(Beginning of Information)

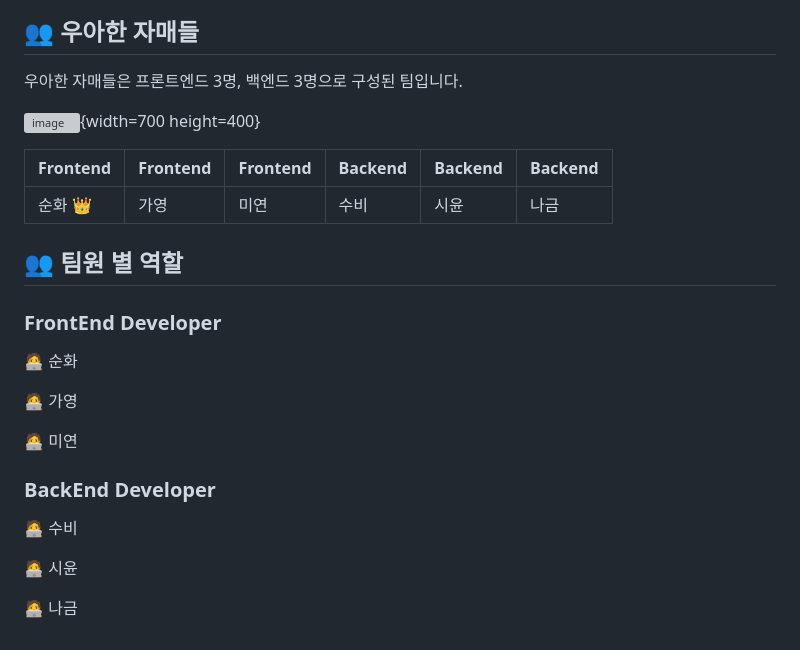
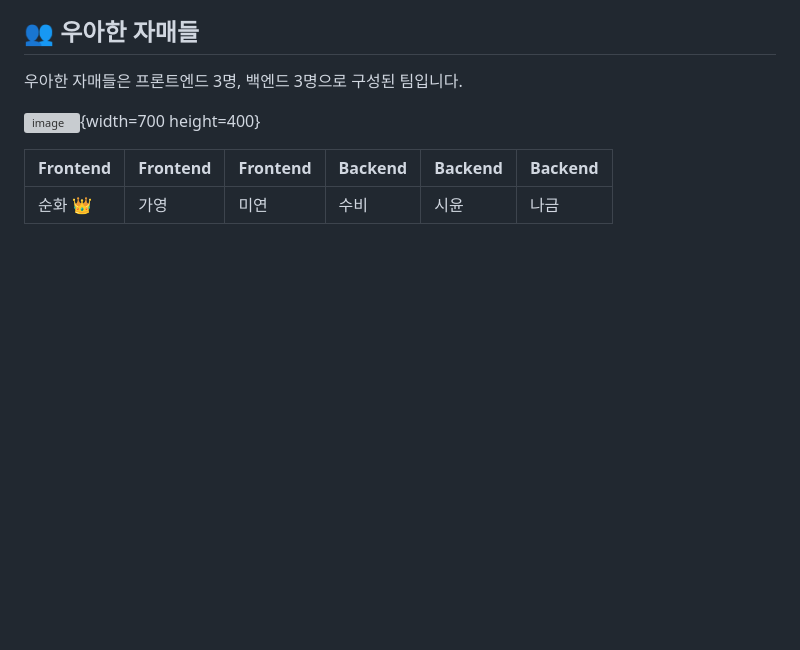
Before and after one commit to gayeong718/FARMbti, a Markdown page: README.md, the part around the change. Rendered like a GitHub page; blank space fills up the shorter version; grey boxes are pictures that could not be loaded.

```diff
--- a/README.md
+++ b/README.md
@@ -196,26 +196,3 @@ Naver API로 실시간 뉴스 조회
 | Frontend | Frontend | Frontend | Backend | Backend | Backend |
 |--------------|--------------|--------------|--------------|----------|--------------|
 | 순화 👑 | 가영 | 미연 | 수비 | 시윤 | 나금 |
-
-## 👥 팀원 별 역할
-### FrontEnd Developer
-
-🧑‍💻 순화
-
-🧑‍💻 가영
-
-
-🧑‍💻 미연
-
-
-### BackEnd Developer
-
-🧑‍💻 수비
-
-
-
-🧑‍💻 시윤
-
-
-
-🧑‍💻 나금
```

(End of Information)

◆ Instructions for the task:
Show the lines above that include "README".

◆ Result below:
Before and after one commit to gayeong718/FARMbti, a Markdown page: README.md, the part around the change. Rendered like a GitHub page; blank space fills up the shorter version; grey boxes are pictures that could not be loaded.
--- a/README.md
+++ b/README.md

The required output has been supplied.